1. for the pervious post, ++ operator is increment. you can either put it after
myVar++; // this adds 1 to myVar, equivelant to myVar += 1 or myVar = myVar + 1.

or you could put it in front : ++myVar.

depending on how you use it, there is a difference. e.g.:

int num = 1;

System.out.println(num);
System.out.println(num++);
System.out.println(num)

for the conversion constructor, no clue. in java there is normal constructors but never heard of that.
the results would be 1, 1 and 2. you would think, why two ones since i incremented on the second? it is because first it prints num, then increments its value. its as if its on its own line, except it displays the variable first. then printing num after that will give its value which was incremented before.so

int num = 5;
int getnum = num++;
System.out.println(getnum);
System.out.println(num);

this would return 5 and 6., because assigning num++ to getnum is actually assigning num, then incrementing num. then displaying num would give the value which you incremented. you might think this is annoying, is there a way around it? in some places , it does not matter, such as a for loop,

for (int i = 0; i < 6; i++) { //code }
and
for (int i = 0; i < 6; ++i) { //code }
would be identical, no matter what the code inside is. the way around it is befire the variable, ++num. so

int num = 1;
int getnum = ++num;
System.out.println(getnum);
System.out.println(num);

would return 2 and 2, because it adds one to num, then returns num. so its setting getnum to num+1 and adding 1 to num.

int num = 5;

System.out.println(num);
System.out.println(++num);
System.out.println(num);

would return 5, 6 and 6.

so, yourVar++ is like returning yourVar, then adding 1 to yourVar's value, while
++yourVar, is adding one to yourVar and returning yourVar after 1 has been added;

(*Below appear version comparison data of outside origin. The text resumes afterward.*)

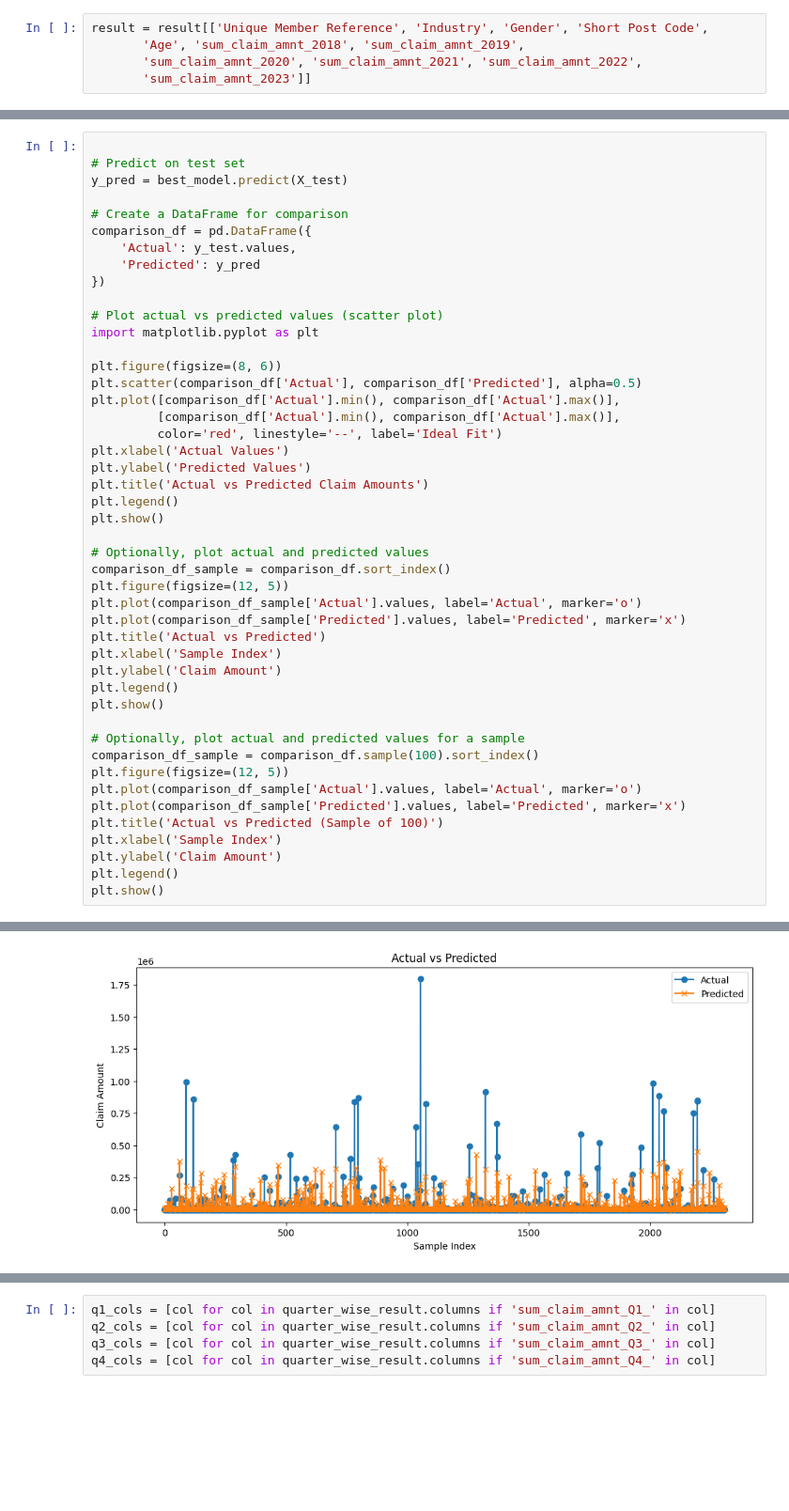
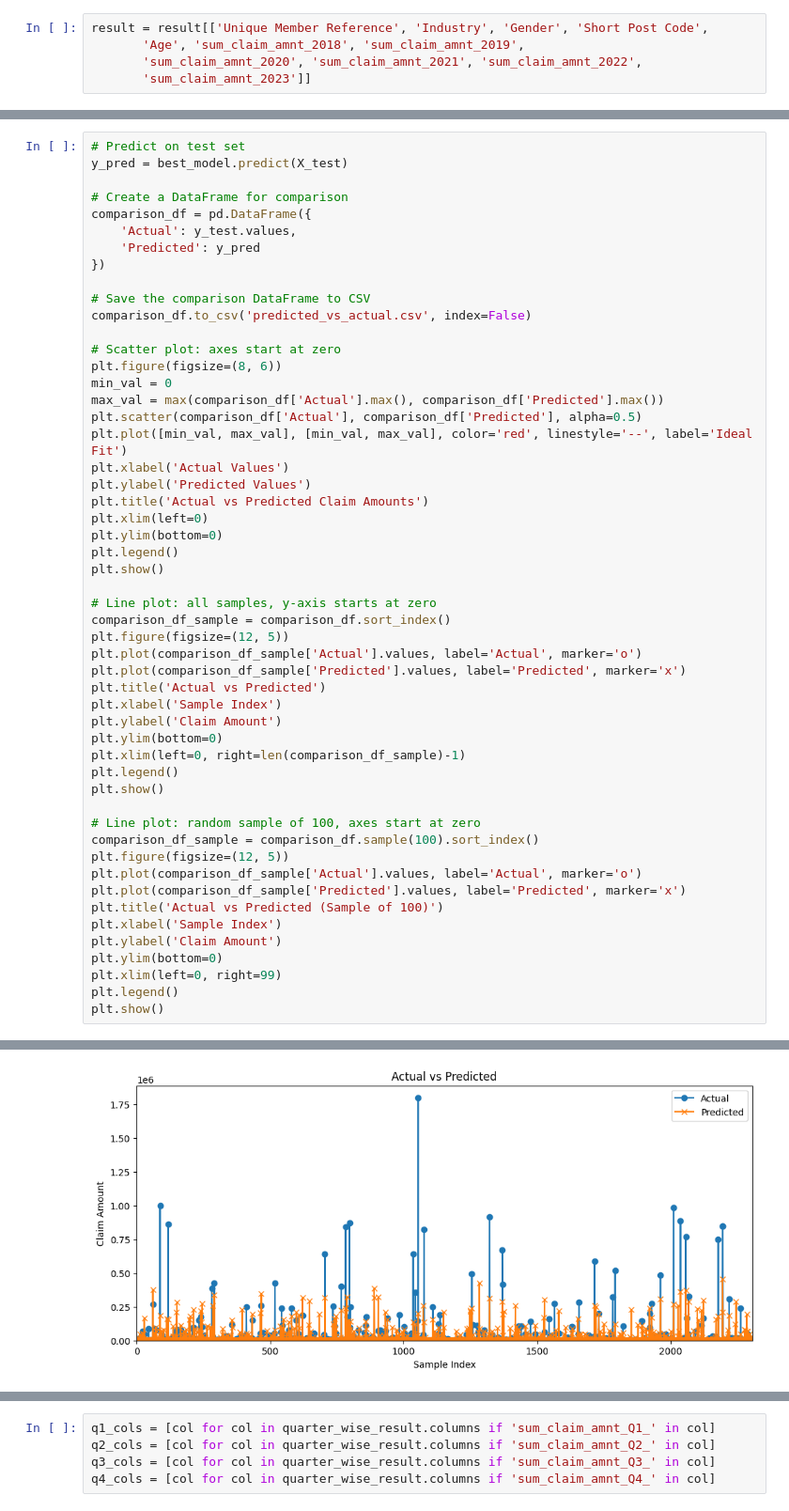
Before and after one commit to senapatisantosh02/syntheticdata_usecase, a Jupyter notebook: claim_amnt_code_yearly_quarterly_logic_updated.ipynb, the cells around one changed output, grey strips where cells are left out. Shown at 94% size. Saved outputs shown, nothing was run; the diff lists cells and outputs as text; blank space fills up the shorter version.

```diff
--- a/claim_amnt_code_yearly_quarterly_logic_updated.ipynb
+++ b/claim_amnt_code_yearly_quarterly_logic_updated.ipynb
@@ -445,5 +512,4 @@ RMSE: 71099.12, R²: 0.32
 # %%
-
 # Predict on test set
 y_pred = best_model.predict(X_test)
 
@@ -453,21 +519,24 @@ comparison_df = pd.DataFrame({
     'Predicted': y_pred
 })
 
-# Plot actual vs predicted values (scatter plot)
-import matplotlib.pyplot as plt
+# Save the comparison DataFrame to CSV
+comparison_df.to_csv('predicted_vs_actual.csv', index=False)
 
+# Scatter plot: axes start at zero
 plt.figure(figsize=(8, 6))
+min_val = 0
+max_val = max(comparison_df['Actual'].max(), comparison_df['Predicted'].max())
 plt.scatter(comparison_df['Actual'], comparison_df['Predicted'], alpha=0.5)
-plt.plot([comparison_df['Actual'].min(), comparison_df['Actual'].max()],
-         [comparison_df['Actual'].min(), comparison_df['Actual'].max()],
-         color='red', linestyle='--', label='Ideal Fit')
+plt.plot([min_val, max_val], [min_val, max_val], color='red', linestyle='--', label='Ideal Fit')
 plt.xlabel('Actual Values')
 plt.ylabel('Predicted Values')
 plt.title('Actual vs Predicted Claim Amounts')
+plt.xlim(left=0)
+plt.ylim(bottom=0)
 plt.legend()
 plt.show()
 
-# Optionally, plot actual and predicted values
+# Line plot: all samples, y-axis starts at zero
 comparison_df_sample = comparison_df.sort_index()
 plt.figure(figsize=(12, 5))
 plt.plot(comparison_df_sample['Actual'].values, label='Actual', marker='o')
@@ -475,10 +544,12 @@ plt.plot(comparison_df_sample['Predicted'].values, label='Predicted', marker='x'
 plt.title('Actual vs Predicted')
 plt.xlabel('Sample Index')
 plt.ylabel('Claim Amount')
+plt.ylim(bottom=0)
+plt.xlim(left=0, right=len(comparison_df_sample)-1)
 plt.legend()
 plt.show()
 
-# Optionally, plot actual and predicted values for a sample
+# Line plot: random sample of 100, axes start at zero
 comparison_df_sample = comparison_df.sample(100).sort_index()
 plt.figure(figsize=(12, 5))
 plt.plot(comparison_df_sample['Actual'].values, label='Actual', marker='o')
@@ -486,6 +557,8 @@ plt.plot(comparison_df_sample['Predicted'].values, label='Predicted', marker='x'
 plt.title('Actual vs Predicted (Sample of 100)')
 plt.xlabel('Sample Index')
 plt.ylabel('Claim Amount')
+plt.ylim(bottom=0)
+plt.xlim(left=0, right=99)
 plt.legend()
 plt.show()
 # %% [output]
@@ -493 +566 @@ plt.show()
-[figure, old version]
+[figure, new version]
```
Also changed, not shown: parts of 20 cells of this notebook, 4 other files.
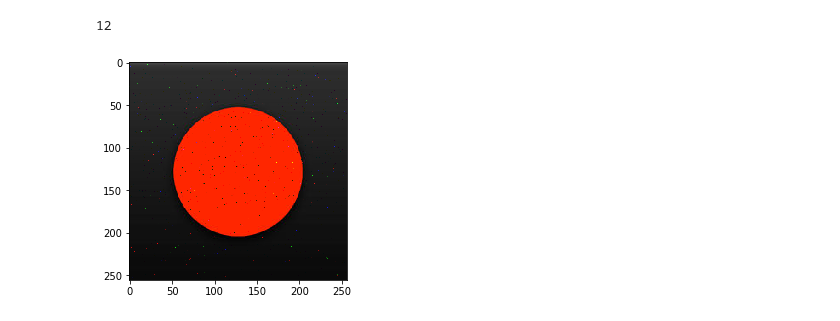
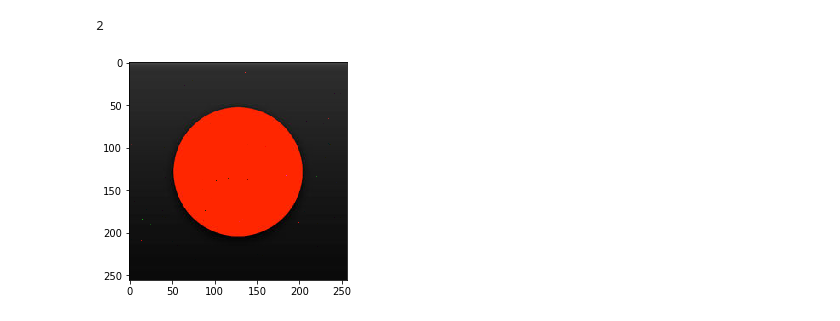
Before and after one commit to rafaelmcam/gr-ITpp, a Jupyter notebook: examples/BPSK Ladams/16-05-2019 (A Fazer)/BCH Recoder.ipynb, the cells around one changed output. Saved outputs shown, nothing was run; the diff lists cells and outputs as text; code cells hidden in the pictures.

```diff
--- a/examples/BPSK Ladams/16-05-2019 (A Fazer)/BCH Recoder.ipynb
+++ b/examples/BPSK Ladams/16-05-2019 (A Fazer)/BCH Recoder.ipynb
@@ -47,23 +58,23 @@ for i in range(20):
 # %%
 %%time
-i =  12
+i =  2
 
 
 process=subprocess.Popen(["python2", "BCH_Recoder.py", "--delay", str(i)],
                              stdin=subprocess.PIPE,
                              stdout=subprocess.PIPE,
                              stderr=subprocess.PIPE)
 
 
 time.sleep(10)
 
 inputdata= b" "
 stdoutdata,stderrdata=process.communicate(input=inputdata)
 
 img, rcv_array = readOutput("output2.data", np.array([67 + 0, 255], dtype = np.uint8), header, (256, 256))
 print(i)
 plt.imshow(img)
 plt.show()
 # %% [output]
-12
+2
-[figure, old version]
+[figure, new version]
```
Also changed, not shown: parts of 4 cells of this notebook.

hope that helped for your ++ question
Last edited by JT4NK3D; 11-14-2007 at 11:37 PM.

2. Java Code:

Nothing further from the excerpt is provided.